The extent of atrial fibrosis may also correlate with stroke. Stroke risk is typically assessed by a CHADS2 score, which is a composite of certain risk factors (congestive heart failure, hypertension, age, diabetes, and previous stroke or transient ischemic attack). However, many physicians believe CHADS2 does not take into account other key risk factors, such as gender and vascular disease. To learn more about CHADS2 and the newer risk factors, see New Stroke Risk Factors for Those with Atrial Fibrillation (AF): Female Gender, Heart Disease, and Age.

Dr. Marcos Daccarett from the CARMA Center presented his findings on left atrial remodeling and its role in predicting stroke at the recent Heart Rhythm Society (HRS) meeting. Nearly 20% of individuals who had the highest amount of fibrosis had strokes vs. less than 2% of patients who had minimal fibrosis. Dr. Daccarett received HRS’ Young Investigator award for this research.

AF staging and these findings on stroke have led to new treatment protocols at CARMA.

  • Utah 1 patients (less than 5% fibrosis) undergo catheter ablation, with the goal of isolating the pulmonary veins (PVs) that carry blood from the lungs to the heart. These patients are generally able to stop taking antiarrhythmic drugs and warfarin following ablation.
  • Utah 2 patients (5%–20% fibrosis) also undergo catheter ablation to isolate the pulmonary veins as well as to encircle them. These patients may also stop taking antiarrhythmic drugs and warfarin following ablation.
  • Utah 3 patients (20%–35% fibrosis) generally require more extensive lesion sets so doctors at CARMA ablate around the pulmonary veins and ablate large areas of the left atrium to “debulk” it. Debulking reduces the amount of tissue that might serve as a re-entry point for afib since ablating creates scar tissue that acts as a barrier to prevent afib from circulating or perpetuating. These patients remain on anticoagulant medication following ablation as they could remain at risk for stroke.
  • Utah 4 patients (more than 35% fibrosis) do not undergo a catheter ablation as evidence suggests that individuals with extensive remodeling may not benefit from it. Instead, they remain on rhythm or rate control medication as well as anticoagulant therapy.

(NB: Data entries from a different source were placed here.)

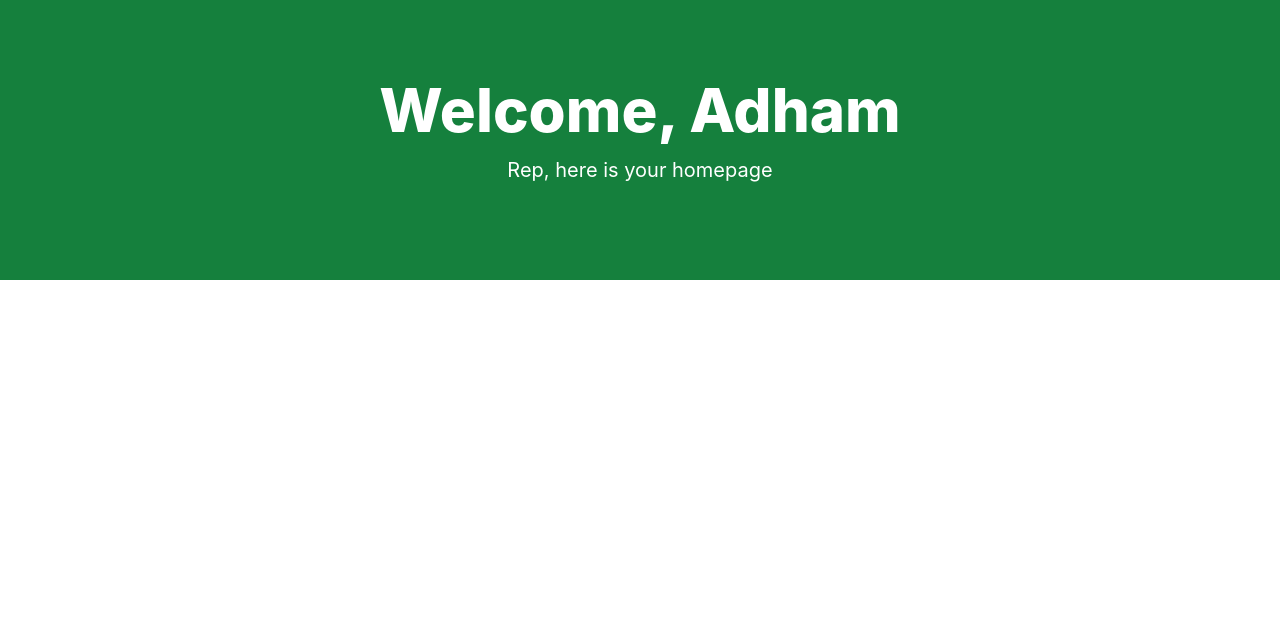
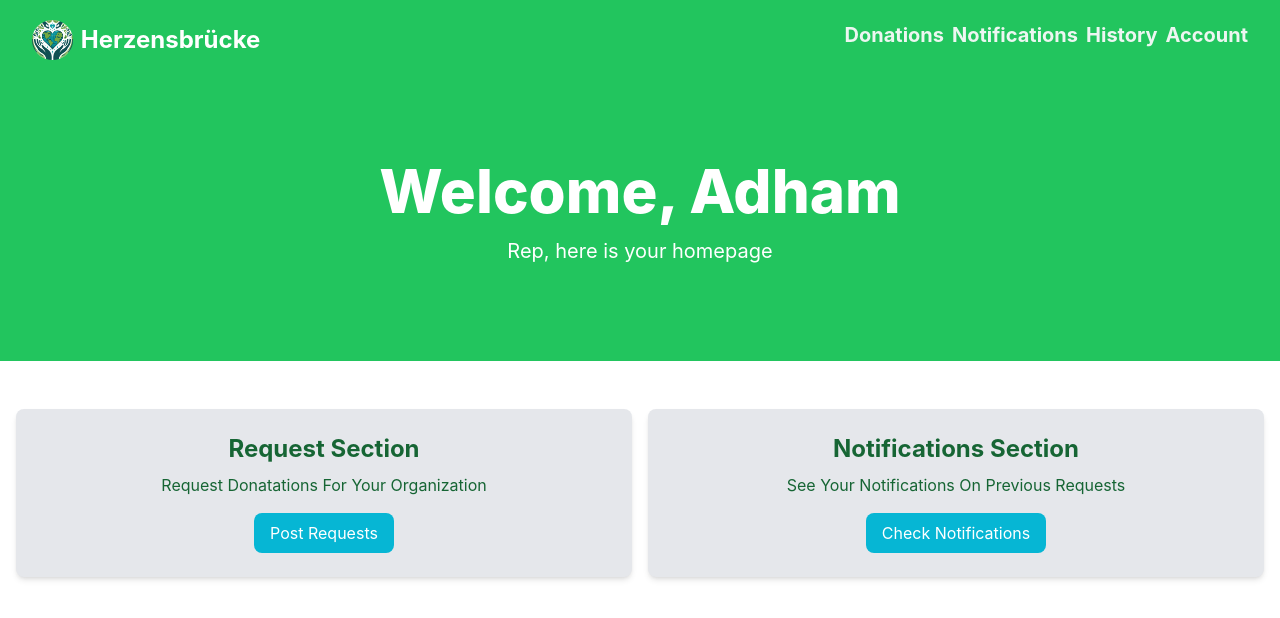
Before and after one commit to Tatos23/FC-CSEN, a React (Create React App) app: page / in a window 1280 px wide. Shown: the top 618 px of the page. Built offline with nearby package versions, Linux system fonts and the light colour scheme.

Commit message:
made changes to my files

```diff
--- a/package.json
+++ b/package.json
@@ -12,6 +12,7 @@
     "react-dom": "^18.2.0",
     "react-dropdown": "^1.11.0",
     "react-icons": "^5.1.0",
+    "react-router-dom": "^6.23.0",
     "react-scripts": "^5.0.1",
     "react-transition-group": "^4.4.5",
     "tailwindcss": "^3.4.3",
--- /dev/null
+++ b/src/components/Card.jsx
@@ -0,0 +1,9 @@
+import React from 'react'
+
+const Card = ({ children, bg = 'bg-gray-100' }) => {
+  return (
+    <div className= {`${bg} p-6 rounded-lg shadow-md`}> {children}</div>
+  )
+}
+
+export default Card
--- a/src/components/Hero.jsx
+++ b/src/components/Hero.jsx
@@ -2,7 +2,7 @@ import React from 'react'
 
 const Hero = ({ title, subtitle }) => {
     return (
-        <section class="bg-green-700 py-20 mb-4">
+        <section class="bg-green-500 py-20 mb-4">
             <div
                 class="max-w-7xl mx-auto px-4 sm:px-6 lg:px-8 flex flex-col items-center"
             >
--- /dev/null
+++ b/src/components/Navbar.jsx
@@ -0,0 +1,51 @@
+import React from 'react'
+
+const Navbar = () => {
+  const linkClass = ({isActive})=> isActive ? 'bg-black text-white hover:bg-gray-900 hover:text-white rounded-md px-3 py-2' : 'text-white hover:bg-gray-900 hover:text-white rounded-md px-3 py-2'
+  return (
+    <nav className="bg-green-500 border-b border-green-500 ">
+    <div className="mx-auto max-w-7xl px-2 sm:px-6 lg:px-8 ">
+      <div className="flex h-20 items-center justify-between">
+        <div
+          className="flex flex-1 items-center justify-center md:items-stretch md:justify-start"
+        >
+
+          <a className="flex flex-shrink-0 items-center mr-4" href='/'>
+            <img
+              className="h-10 w-auto"
+              src="logo2.png"
+              alt="Herzensbrücke"
+            />
+            <span className="hidden md:block text-white text-2xl font-bold ml-2"
+              >Herzensbrücke </span >
+          </a>
+
+          <div className="md:ml-auto">
+            <div className="flex space-x-2">
+              <a
+                href='/donations'
+                className={linkClass}
+                >Donations</a>
+              <a
+                href='/notifications'
+                className={linkClass}
+                >Notifications </a>
+                <a
+                href='/history'
+                className={linkClass}
+                >History </a>
+                 <a
+                href='/account'
+                className={linkClass}
+                >Account </a>
+            </div>
+          </div>
+        </div>
+      </div>
+    </div>
+  </nav>
+
+  )
+}
+
+export default Navbar
--- /dev/null
+++ b/src/components/organization/ORCards.jsx
@@ -0,0 +1,40 @@
+import React from 'react'
+import Card from '../Card'
+
+
+const ORCards = () => {
+  return (
+    <section class="py-4">
+      <div class="container-xl lg:container m-auto">
+        <div class="grid grid-cols-1 md:grid-cols-2 gap-4 p-4 rounded-lg">
+          <Card bg = 'bg-gray-200'>
+          <h2 class="text-2xl font-bold text-green-800">Request Section</h2>
+            <p class="mt-2 mb-4 text-green-800">
+              Request Donatations For Your Organization
+            </p>
+            <a
+              href="/postReq"
+              class="inline-block bg-cyan-500 text-white rounded-lg px-4 py-2 hover:bg-cyan-700"
+            >
+              Post Requests
+            </a>
+         </Card>
+        <Card bg = 'bg-gray-200'>
+          <h2 class="text-2xl font-bold text-green-800">Notifications Section</h2>
+            <p class="mt-2 mb-4 text-green-800">
+              See Your Notifications On Previous Requests
+            </p>
+            <a
+              href="/notifications"
+              class="inline-block bg-cyan-500 text-white rounded-lg px-4 py-2 hover:bg-cyan-700"
+            >
+              Check Notifications
+            </a>
+          </Card>
+        </div>
+      </div>
+    </section>
+  )
+}
+
+export default ORCards
--- a/src/components/organization/ORHome.js
+++ b/src/components/organization/ORHome.js
@@ -1,9 +1,13 @@
 import React from 'react'
 import Hero from '../Hero'
+import Navbar from '../Navbar'
+import OrCards from './ORCards'
 const ORHome = ({user, role}) => {
   return (
     <div>
+        <Navbar/>
         <Hero title={ `Welcome,  ${user}` }subtitle= { `${role}, here is your homepage`}/>
+        <OrCards/>
     </div>
   )
 }
```
Also changed, not shown: 1 other file (tests, documents, lock files or other folders).
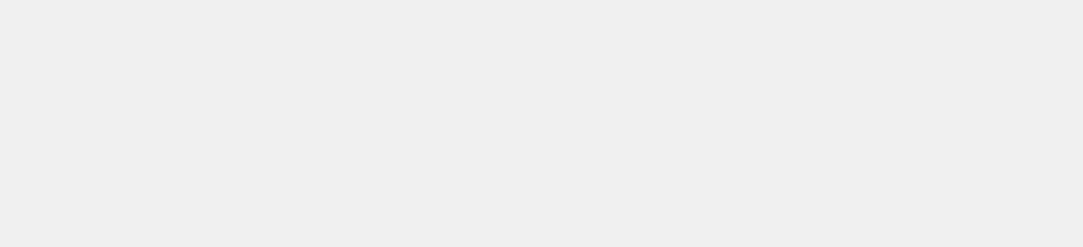
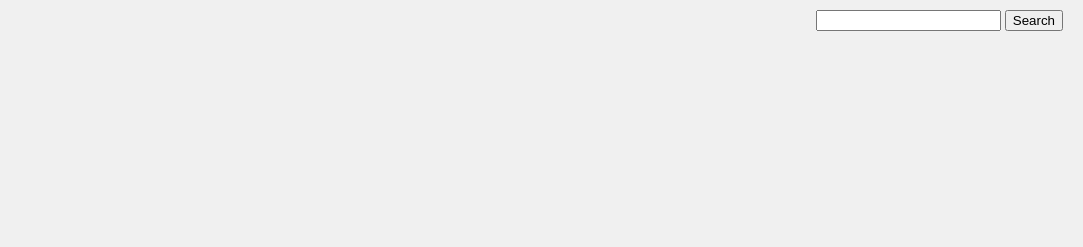
Before and after one commit to yutamiyasaka/guide, a plain HTML site: page index.html in a window 1280 px wide. Shown: the top 247 px of the page, without its empty margins (197-1280 px from the left). Drawn offline with Linux system fonts and the light colour scheme.

Commit message:
#14842 DuckDuckGo埋め込みテスト 3/26作業後

```diff
--- a/css/style.css
+++ b/css/style.css
@@ -1590,3 +1590,10 @@ index layout
   .l-topics-card:after {
     left: calc(50% - 1rem);
     bottom: -2px; } }
+
+
+  .top-search {
+    position: absolute;
+    right: 20px;
+    top: 10px;
+  }
--- a/index.html
+++ b/index.html
@@ -40,7 +40,13 @@
 
 
 <body class="l-topPg" id="pgTop">
+  <div class="top-search">
 
+<form action="https://duckduckgo.com/" target="_blank">
+    <input type="text" name="q">
+    <input type="hidden" name="sites" value="https://guide.search.goo.ne.jp/">
+    <button type="submit">Search</button>
+  </form></div>
     <div class="c-sec">
         <div class="l-sec1">
             <div class="c-imgs">
```
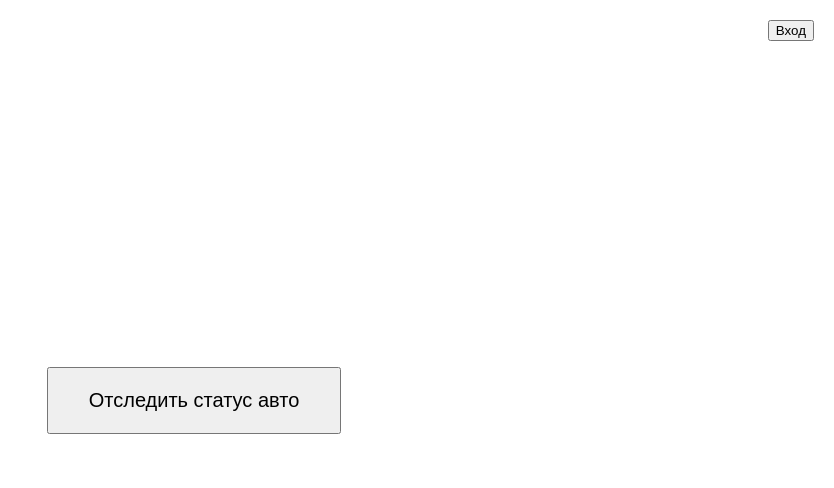
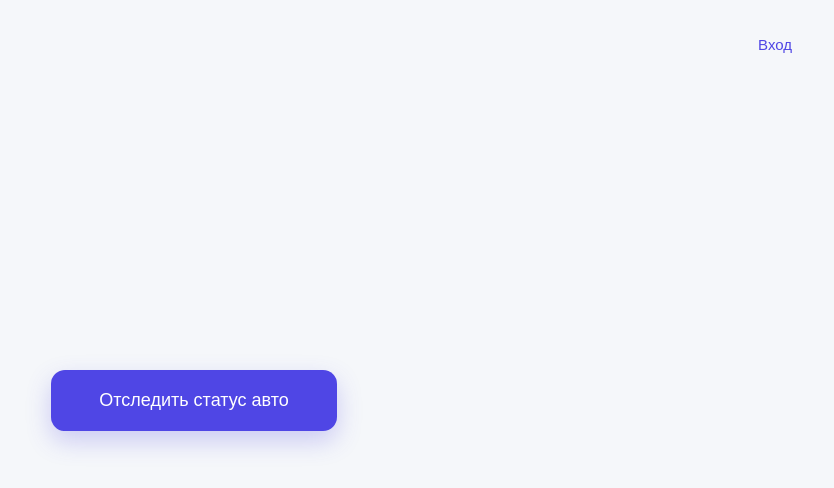
Before and after one commit to Soapman1/frontend, a React (Create React App) app: page / in a window 1280 px wide. Shown: the top 488 px of the page, without its empty margins (446-1280 px from the left). Built offline with nearby package versions, Linux system fonts and the light colour scheme; no server answers.

Commit message:
update css

```diff
--- a/src/styles/main.css
+++ b/src/styles/main.css
@@ -1,97 +1,149 @@
+/* ===== BASE ===== */
 body {
   margin: 0;
-font-family: Arial, sans-serif;
+  font-family: Inter, Arial, sans-serif;
+  background: #f5f7fa;
+  color: #1f2937;
 }
 
-
-.center-page {
-height: 100vh;
-display: flex;
-flex-direction: column;
-justify-content: center;
-align-items: center;
-}
-
-
-.login-btn {
-position: absolute;
-top: 20px;
-right: 20px;
-}
-
-
-.main-btn {
-padding: 20px 40px;
-font-size: 20px;
-}
-
-
+/* ===== CENTER PAGES ===== */
+.center-page,
 .form-page {
   height: 100vh;
   display: flex;
   flex-direction: column;
   justify-content: center;
   align-items: center;
-gap: 10px;
+  gap: 16px;
 }
 
-.page {
-padding: 20px;
+/* ===== LOGIN BUTTON ===== */
+.login-btn {
+  position: absolute;
+  top: 24px;
+  right: 24px;
+  background: transparent;
+  border: none;
+  color: #4f46e5;
+  font-weight: 500;
+  cursor: pointer;
+  font-size: 15px;
 }
 
+/* ===== MAIN BUTTON ===== */
+.main-btn {
+  padding: 20px 48px;
+  font-size: 18px;
+  border-radius: 14px;
+  border: none;
+  background: #4f46e5;
+  color: white;
+  cursor: pointer;
+  box-shadow: 0 10px 25px rgba(79, 70, 229, 0.25);
+  transition: transform 0.15s ease, box-shadow 0.15s ease;
+}
 
-.car-list {
+.main-btn:hover {
+  transform: translateY(-1px);
+  box-shadow: 0 14px 30px rgba(79, 70, 229, 0.35);
+}
+
+/* ===== PAGE ===== */
+.page {
+  padding: 32px;
+  max-width: 900px;
+  margin: 0 auto;
+}
+
+/* ===== INPUTS ===== */
+input {
+  width: 280px;
+  padding: 14px 16px;
+  border-radius: 10px;
+  border: 1px solid #d1d5db;
+  font-size: 14px;
+}
+
+input:focus {
+  outline: none;
+  border-color: #4f46e5;
+}
+
+/* ===== BUTTONS (DEFAULT) ===== */
+button {
+  padding: 12px 18px;
+  border-radius: 10px;
+  border: none;
+  background: #4f46e5;
+  color: white;
+  font-size: 14px;
+  cursor: pointer;
+  transition: background 0.15s ease;
+}
+
+button:hover {
+  background: #4338ca;
+}
+
+/* ===== LISTS ===== */
+.car-list,
+.tracking-list {
   list-style: none;
   padding: 0;
+  width: 100%;
+  max-width: 700px;
 }
 
+/* ===== CAR ITEM ===== */
+.car-item,
+.tracking-item {
+  background: white;
+  padding: 18px 22px;
+  margin-bottom: 14px;
+  border-radius: 14px;
+  border: none;
+  box-shadow: 0 6px 20px rgba(0, 0, 0, 0.05);
 
-.car-item {
-border: 1px solid #ddd;
-padding: 10px;
-margin-bottom: 10px;
-border-radius: 6px;
+  display: flex;
+  justify-content: space-between;
+  align-items: center;
 }
 
+/* ===== SEARCH ===== */
+.search-block {
+  display: flex;
+  gap: 12px;
+  margin-bottom: 24px;
+}
 
+/* ===== MODAL ===== */
 .modal {
   position: fixed;
-top: 0;
-left: 0;
-width: 100vw;
-height: 100vh;
-background: rgba(0,0,0,0.5);
+  inset: 0;
+  background: rgba(0, 0, 0, 0.4);
   display: flex;
   justify-content: center;
   align-items: center;
 }
 
-
 .modal-content {
   background: white;
-padding: 20px;
-border-radius: 8px;
+  padding: 28px 32px;
+  border-radius: 16px;
   display: flex;
   flex-direction: column;
-gap: 10px;
+  gap: 14px;
+  width: 100%;
+  max-width: 420px;
+  box-shadow: 0 20px 40px rgba(0, 0, 0, 0.15);
 }
 
-.search-block {
-display: flex;
-gap: 10px;
-margin-bottom: 20px;
+/* ===== STATUS (если используется текстом) ===== */
+.status {
+  font-size: 13px;
+  font-weight: 500;
+  padding: 6px 12px;
+  border-radius: 999px;
+  background: #eef2ff;
+  color: #4338ca;
 }
-
-
-.tracking-list {
-list-style: none;
-padding: 0;
-}
-
-
-.tracking-item {
-border: 1px solid #ddd;
-padding: 10px;
-margin-bottom: 10px;
-border-radius: 6px;
-}
```
Also changed, not shown: 4 other files (tests, documents, lock files or other folders). Lines whose indentation alone changed are shown as unchanged.
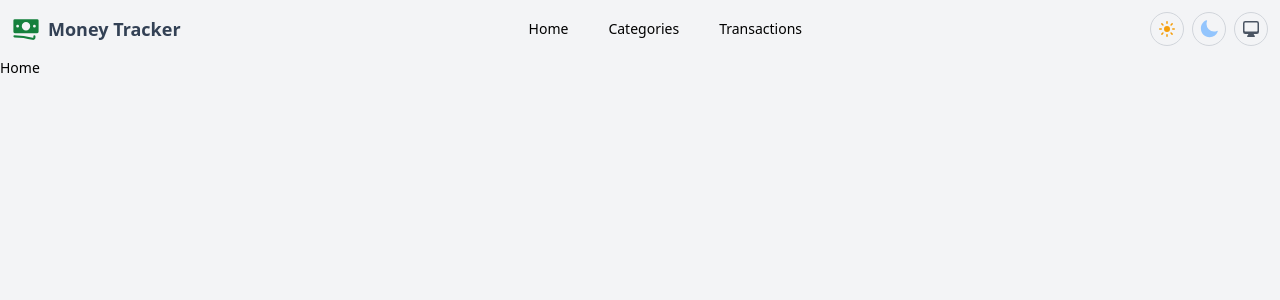
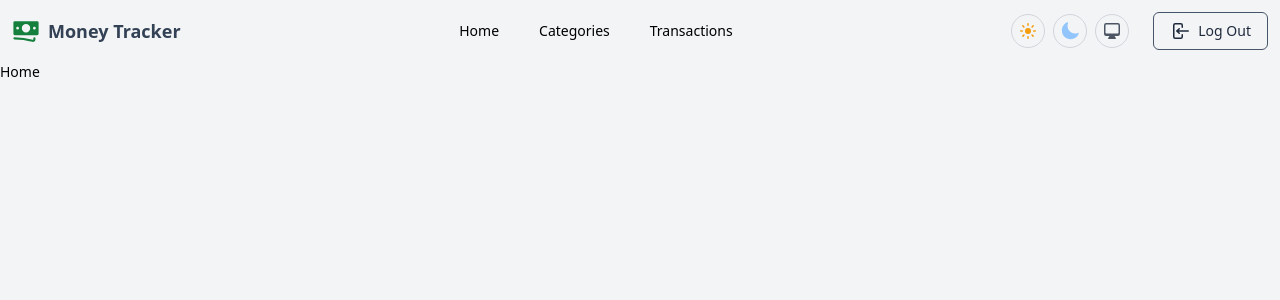
Before and after one commit to AndreySVRF/money-tracker-client, a React (Vite) app: page / in a window 1280 px wide. Shown: the top 300 px of the page. Built offline with nearby package versions, Linux system fonts and the light colour scheme.

Commit message:
Add logout button & change styles for btn & btn-green

```diff
--- a/src/assets/icons/index.ts
+++ b/src/assets/icons/index.ts
@@ -2,3 +2,4 @@ export { ReactComponent as LightModeIcon } from './light-mode-icon.svg';
 export { ReactComponent as DarkModeIcon } from './dark-mode-icon.svg';
 export { ReactComponent as MoneyIcon } from './money-icon.svg';
 export { ReactComponent as SystemModeIcon } from './system-mode-icon.svg';
+export { ReactComponent as LogOutIcon } from './log-out-icon.svg';
--- a/src/layouts/private/private.tsx
+++ b/src/layouts/private/private.tsx
@@ -22,7 +22,7 @@ const Private: FC = () => {
 
   return (
     <div className="min-h-screen bg-gray-100 pb-20 font-base duration-100 dark:bg-slate-900 dark:text-gray-100">
-      <Header navigationItems={navigationItems} />
+      <Header isAuth={true} navigationItems={navigationItems} />
       <main>
         <Outlet />
       </main>
--- a/src/main.tsx
+++ b/src/main.tsx
@@ -1,7 +1,7 @@
 import React from 'react';
 import ReactDOM from 'react-dom/client';
 import App from './App.tsx';
-import './index.css';
+import './styles/index.css';
 
 ReactDOM.createRoot(document.getElementById('root')!).render(
   <React.StrictMode>
--- a/src/modules/header/header.tsx
+++ b/src/modules/header/header.tsx
@@ -5,19 +5,32 @@ import {
   Navigation,
   ThemeSwitcher
 } from '../../components';
+import { LogOutIcon } from '../../assets';
 
 interface IHeaderProps {
+  isAuth?: boolean;
   navigationItems?: INavigationItems[];
 }
 
-const Header: FC<IHeaderProps> = ({ navigationItems }) => {
+const Header: FC<IHeaderProps> = ({ isAuth, navigationItems }) => {
   return (
     <header className="flex items-center justify-between p-3">
       <Logo />
+
       {!!navigationItems?.length && (
         <Navigation navigationItems={navigationItems} />
       )}
-      <ThemeSwitcher />
+
+      <div className="flex items-center gap-6 ">
+        <ThemeSwitcher />
+
+        {isAuth && (
+          <button className="btn">
+            <LogOutIcon />
+            <span>Log Out</span>
+          </button>
+        )}
+      </div>
     </header>
   );
 };
--- a/src/index.css
+++ b/src/styles/index.css
@@ -18,7 +18,7 @@
 
 @layer components {
   .btn {
-    @apply flex items-center gap-2 rounded-md px-4 py-2 text-sm text-white;
+    @apply flex items-center gap-2 rounded-md border border-slate-600 px-4 py-2 text-sm text-slate-800 duration-100 hover:border-green-500 hover:text-green-500 focus:border-green-600 focus:text-green-600 dark:text-white;
   }
 
   .input {
@@ -36,6 +36,6 @@
   }
 
   .btn-green {
-    @apply bg-green-600 hover:bg-green-800;
+    @apply border-green-500 bg-green-500 text-white hover:border-green-600 hover:bg-green-600 hover:text-white focus:border-green-700 focus:bg-green-700 focus:text-white;
   }
 }
```
Also changed, not shown: src/assets/icons/log-out-icon.svg (added).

“The bottom line is to stage your heart if you have afib to intervene early and promote the chances of cure rather than waiting too long and dealing with the consequences of the Utah 4 stage, which is the ‘point of no return’,” Dr. Marrouche advises.

The staging system has been validated now on over 400 patients. Dr. Marrouche and his colleagues are taking their single-center experience on the road. They have initiated a multi-center clinical trial to investigate the effectiveness of the Utah AF staging system in predicting outcomes of catheter ablation in a broader patient population. At least 20 centers worldwide, including Cleveland Clinic, Mayo Clinic, Loyola, the University of Pennsylvania, and CHU Bordeaux, are participating in the study. For further information on the trial, see the DECAAF Study.

Disclaimer:  Patients come first at — we will not compromise on that. Thus donors must do something exceptional to earn coverage here. While the CARMA Center is a new donor to, and Mellanie has recently visited the facility, this research is truly important information for afib patients and must be covered. When Dr. Marrouche presented this research recently at Heart Rhythm Society, we saw many EPs’ eyes light up. His earlier research into this won him the HRS’ Eric N. Prystowsky Fellow Clinical Research Award in 2008. And at HRS this year, Dr. Daccarett won the HRS’ Young Investigator Award for a part of this research. Many top centers are joining the CARMA Center in their DECAAF trial, which could potentially revolutionize atrial fibrillation treatment and stroke avoidance. Therefore, we are covering this exceptional research because of the potential significance it holds for the afib community.

Christine Welniak writes about atrial fibrillation and other heart diseases/conditions for patients, medical professionals, and investors. 

Mellanie True Hills is founder and CEO of and an atrial fibrillation survivor.